What is needed is an exact copy of the entries, with the pictures excluded.

## Data listing
_ _ _

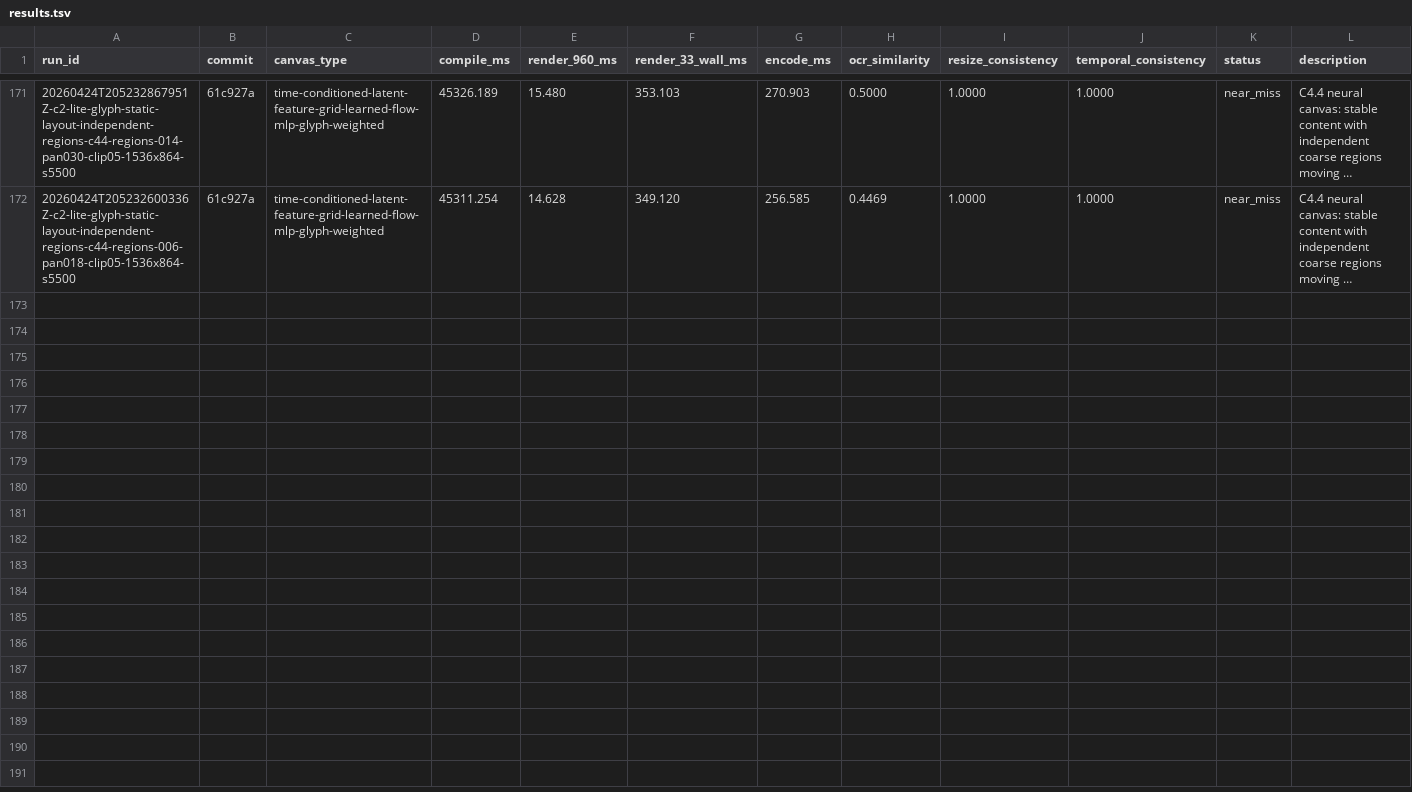
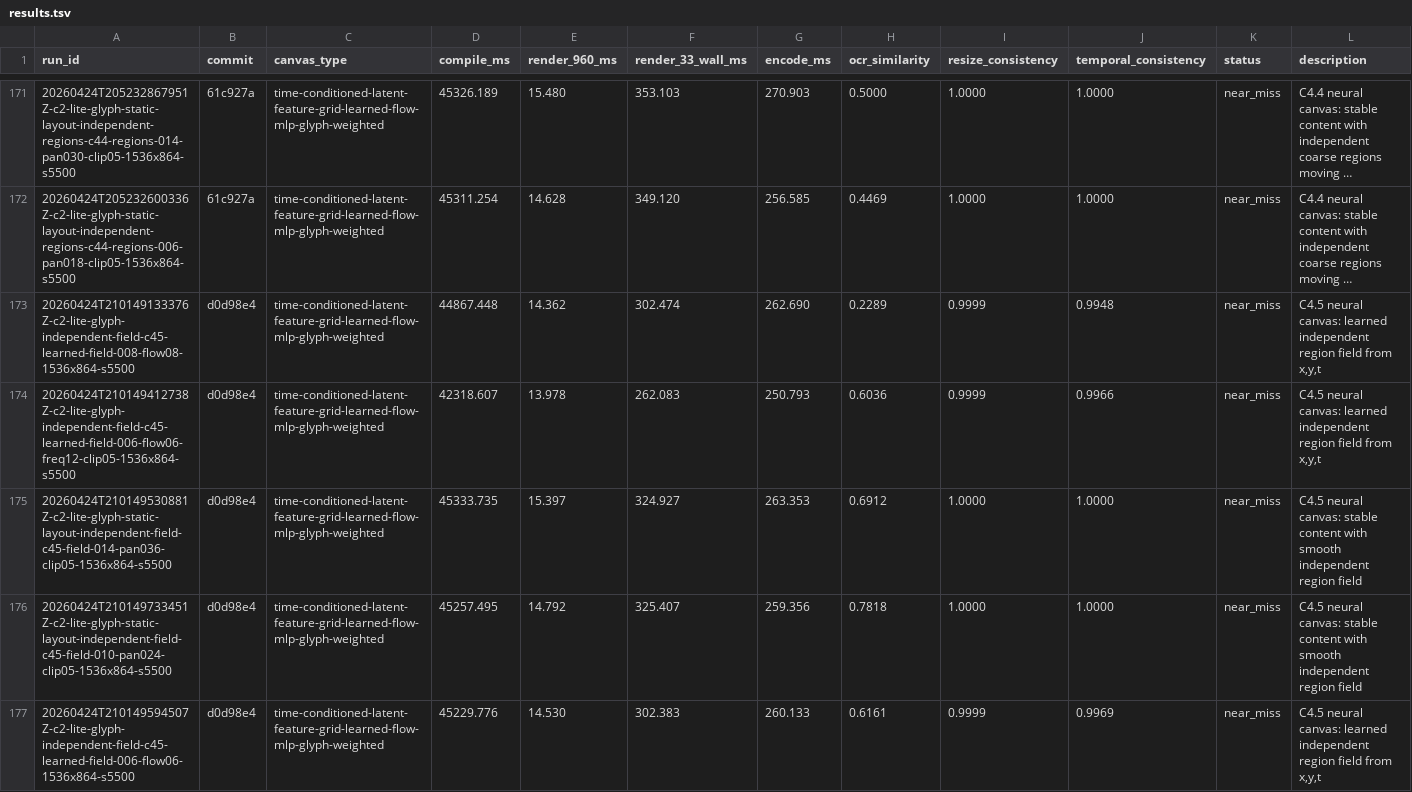
Before and after one commit to dennisonbertram/flipbook-research, a TSV file: docs/experiments/track-c/results.tsv, drawn as a sheet; only a part is shown, gaps mark what is left out; long unchanged cells end in …; the diff covers the shown part only; the diff names each change by its address in the sheet, - before the commit and + after, or states it on an @@ line.

```diff
--- a/docs/experiments/track-c/results.tsv
+++ b/docs/experiments/track-c/results.tsv
+row 173: 20260424T210149133376Z-c2-lite-glyph-independent-field-c45-learned-field-008-flow08-1536x864-s5500 | d0d98e4 | time-conditioned-latent-feature-grid-learned-flow-mlp-glyph-weighted | 44867.448 | 14.362 | 302.474 | 262.690 | 0.2289 | 0.9999 | 0.9948 | near_miss | C4.5 neural canvas: learned independent region field from x,y,t
+row 174: 20260424T210149412738Z-c2-lite-glyph-independent-field-c45-learned-field-006-flow06-freq12-clip05-1536x864-s5500 | d0d98e4 | time-conditioned-latent-feature-grid-learned-flow-mlp-glyph-weighted | 42318.607 | 13.978 | 262.083 | 250.793 | 0.6036 | 0.9999 | 0.9966 | near_miss | C4.5 neural canvas: learned independent region field from x,y,t
+row 175: 20260424T210149530881Z-c2-lite-glyph-static-layout-independent-field-c45-field-014-pan036-clip05-1536x864-s5500 | d0d98e4 | time-conditioned-latent-feature-grid-learned-flow-mlp-glyph-weighted | 45333.735 | 15.397 | 324.927 | 263.353 | 0.6912 | 1.0000 | 1.0000 | near_miss | C4.5 neural canvas: stable content with smooth independent region field
+row 176: 20260424T210149733451Z-c2-lite-glyph-static-layout-independent-field-c45-field-010-pan024-clip05-1536x864-s5500 | d0d98e4 | time-conditioned-latent-feature-grid-learned-flow-mlp-glyph-weighted | 45257.495 | 14.792 | 325.407 | 259.356 | 0.7818 | 1.0000 | 1.0000 | near_miss | C4.5 neural canvas: stable content with smooth independent region field
+row 177: 20260424T210149594507Z-c2-lite-glyph-independent-field-c45-learned-field-006-flow06-1536x864-s5500 | d0d98e4 | time-conditioned-latent-feature-grid-learned-flow-mlp-glyph-weighted | 45229.776 | 14.530 | 302.383 | 260.133 | 0.6161 | 0.9999 | 0.9969 | near_miss | C4.5 neural canvas: learned independent region field from x,y,t
```
Also changed, not shown: 5 added rows elsewhere in this file, docs/experiments/track-c/eval-results.tsv, 16 other files.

_ _ _

## Exercise output
Before and after one commit to dennisonbertram/flipbook-research, a TSV file: docs/experiments/track-c/results.tsv, drawn as a sheet; only a part is shown, gaps mark what is left out; long unchanged cells end in …; the diff covers the shown part only; the diff names each change by its address in the sheet, - before the commit and + after, or states it on an @@ line.

```diff
--- a/docs/experiments/track-c/results.tsv
+++ b/docs/experiments/track-c/results.tsv
+row 173: 20260424T210149133376Z-c2-lite-glyph-independent-field-c45-learned-field-008-flow08-1536x864-s5500 | d0d98e4 | time-conditioned-latent-feature-grid-learned-flow-mlp-glyph-weighted | 44867.448 | 14.362 | 302.474 | 262.690 | 0.2289 | 0.9999 | 0.9948 | near_miss | C4.5 neural canvas: learned independent region field from x,y,t
+row 174: 20260424T210149412738Z-c2-lite-glyph-independent-field-c45-learned-field-006-flow06-freq12-clip05-1536x864-s5500 | d0d98e4 | time-conditioned-latent-feature-grid-learned-flow-mlp-glyph-weighted | 42318.607 | 13.978 | 262.083 | 250.793 | 0.6036 | 0.9999 | 0.9966 | near_miss | C4.5 neural canvas: learned independent region field from x,y,t
+row 175: 20260424T210149530881Z-c2-lite-glyph-static-layout-independent-field-c45-field-014-pan036-clip05-1536x864-s5500 | d0d98e4 | time-conditioned-latent-feature-grid-learned-flow-mlp-glyph-weighted | 45333.735 | 15.397 | 324.927 | 263.353 | 0.6912 | 1.0000 | 1.0000 | near_miss | C4.5 neural canvas: stable content with smooth independent region field
+row 176: 20260424T210149733451Z-c2-lite-glyph-static-layout-independent-field-c45-field-010-pan024-clip05-1536x864-s5500 | d0d98e4 | time-conditioned-latent-feature-grid-learned-flow-mlp-glyph-weighted | 45257.495 | 14.792 | 325.407 | 259.356 | 0.7818 | 1.0000 | 1.0000 | near_miss | C4.5 neural canvas: stable content with smooth independent region field
+row 177: 20260424T210149594507Z-c2-lite-glyph-independent-field-c45-learned-field-006-flow06-1536x864-s5500 | d0d98e4 | time-conditioned-latent-feature-grid-learned-flow-mlp-glyph-weighted | 45229.776 | 14.530 | 302.383 | 260.133 | 0.6161 | 0.9999 | 0.9969 | near_miss | C4.5 neural canvas: learned independent region field from x,y,t
```
Also changed, not shown: 5 added rows elsewhere in this file, docs/experiments/track-c/eval-results.tsv, 16 other files.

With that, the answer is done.